She had arthritis and hip problems in the end, and she no longer joined me on my long runs. Walks became hard, she was scared of the pool, so hydrotherapy was out. (When we’d get in the pool, she’d endlessly circle it, looking for the signal to bark helplessly at us as she quivered near the edge. Basically she was letting us know she’d be heartbroken to watch us drown, but she’d watch.)
She’d sleep her day away that last month, roused by a knock at the door or a promise for a peanut butter treat. She had the gentlest mouth, lips pulled back and eyes on me, as she’d take a treat from my hand. I’d praise her, “Sweet ol’ gramma Sally Derg puppyderp,” and she’d thump her tail because dogs don’t care what you call them as long as you call them. She was just happy to be noticed.
But she also farted herself awake. One time it was so loud and so pungent that she started barking like she was psyching herself up for a dog fight. I almost pissed myself, I laughed so hard at her absolute anger over the shock of how bad it smelled. YEAH, ME, TOO, SALLY. She circled her butt, round and around, trying to bite at the horrible smell, too dumb to realize it was calling from inside the house, aka, her own tush.She had anxiety out the wazoo, she seriously was afraid of the full moon (she knew werewolves were real, I always suspected), and would shake herself to the point of agonizing pain when storms rolled through. Cuddles and Thundershirts only went so far. It was like she had been on the front lines in Afghanistan, the terror she exhibited. I do not miss scooping her poops, finding hoarked-up lizards on the carpet, or the accidental scrape of her nails on my legs, ninety-some odd pounds of force behind them, in her excitement to jump up and hug me.
But there was always a face and a tail wag waiting for me after a run, a trip to the grocery store, a trip upstairs, a trip to the bathroom in private, DOG JUST LET ME HAVE TWO MINUTES THIS IS WEIRD YOU WATCHING ME DO THIS. She loved me no matter what, and that’s what makes dogs the best. (And that’s why I gave her the best treats ever and daily hip massages, because you take care of those you love.)
Her last days were sad, too sad for me to talk about still, but she got to go for one last ride in the back of the truck with her favorite camp blanket, the wind on her face and flapping her ears the way she loved, she spent a glorious hour licking-licking-licking the marrow out of a giant hog bone, and when she went, it was fast and painless and she knew she’d been loved.

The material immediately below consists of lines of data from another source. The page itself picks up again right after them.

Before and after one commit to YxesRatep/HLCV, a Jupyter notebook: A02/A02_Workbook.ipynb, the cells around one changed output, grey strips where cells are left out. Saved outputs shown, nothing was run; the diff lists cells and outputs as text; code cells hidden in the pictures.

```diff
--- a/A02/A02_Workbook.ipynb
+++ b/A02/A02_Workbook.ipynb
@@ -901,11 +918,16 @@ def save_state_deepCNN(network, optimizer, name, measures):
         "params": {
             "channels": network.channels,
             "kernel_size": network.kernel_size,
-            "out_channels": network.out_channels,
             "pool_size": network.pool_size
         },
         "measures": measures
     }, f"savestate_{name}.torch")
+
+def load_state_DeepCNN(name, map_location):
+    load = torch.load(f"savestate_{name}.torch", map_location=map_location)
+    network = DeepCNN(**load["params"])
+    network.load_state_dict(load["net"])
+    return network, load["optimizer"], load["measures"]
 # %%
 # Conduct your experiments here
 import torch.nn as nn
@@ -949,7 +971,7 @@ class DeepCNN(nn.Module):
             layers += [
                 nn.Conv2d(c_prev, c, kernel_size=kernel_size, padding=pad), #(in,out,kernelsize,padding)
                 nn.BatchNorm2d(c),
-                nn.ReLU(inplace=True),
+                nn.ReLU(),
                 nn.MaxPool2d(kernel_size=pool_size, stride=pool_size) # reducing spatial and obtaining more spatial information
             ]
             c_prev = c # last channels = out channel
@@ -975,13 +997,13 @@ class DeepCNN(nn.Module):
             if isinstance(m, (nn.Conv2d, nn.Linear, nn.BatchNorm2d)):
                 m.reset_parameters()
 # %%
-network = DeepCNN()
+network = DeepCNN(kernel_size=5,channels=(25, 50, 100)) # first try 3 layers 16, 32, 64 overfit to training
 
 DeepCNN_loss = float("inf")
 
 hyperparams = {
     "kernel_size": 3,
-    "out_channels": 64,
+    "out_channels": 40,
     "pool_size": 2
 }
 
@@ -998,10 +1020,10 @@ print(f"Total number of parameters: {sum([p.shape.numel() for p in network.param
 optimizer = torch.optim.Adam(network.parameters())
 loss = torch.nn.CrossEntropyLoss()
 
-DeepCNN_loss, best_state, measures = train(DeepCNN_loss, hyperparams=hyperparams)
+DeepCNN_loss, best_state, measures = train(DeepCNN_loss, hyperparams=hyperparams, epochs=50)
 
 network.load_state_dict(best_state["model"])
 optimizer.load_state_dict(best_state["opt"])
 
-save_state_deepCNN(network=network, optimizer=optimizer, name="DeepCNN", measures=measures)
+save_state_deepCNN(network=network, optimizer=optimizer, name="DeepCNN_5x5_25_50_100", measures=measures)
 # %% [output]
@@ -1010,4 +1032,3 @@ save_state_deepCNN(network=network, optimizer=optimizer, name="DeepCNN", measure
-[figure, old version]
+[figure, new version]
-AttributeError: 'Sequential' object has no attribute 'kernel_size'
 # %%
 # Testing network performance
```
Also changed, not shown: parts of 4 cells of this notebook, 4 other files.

That we could all be so lucky to leave our lives with our favorite things and people nearby.
We ended up burying her out at the hunting camp where she was happiest; so many good smells to sniff, the grey remains of the last campfire she stretched out in front of, grunting and sighing in pleasure at the warmth on her belly were still there, too. I don’t know if I can ever have a dog again, to be honest. She was family and I loved her, stinky farts and all.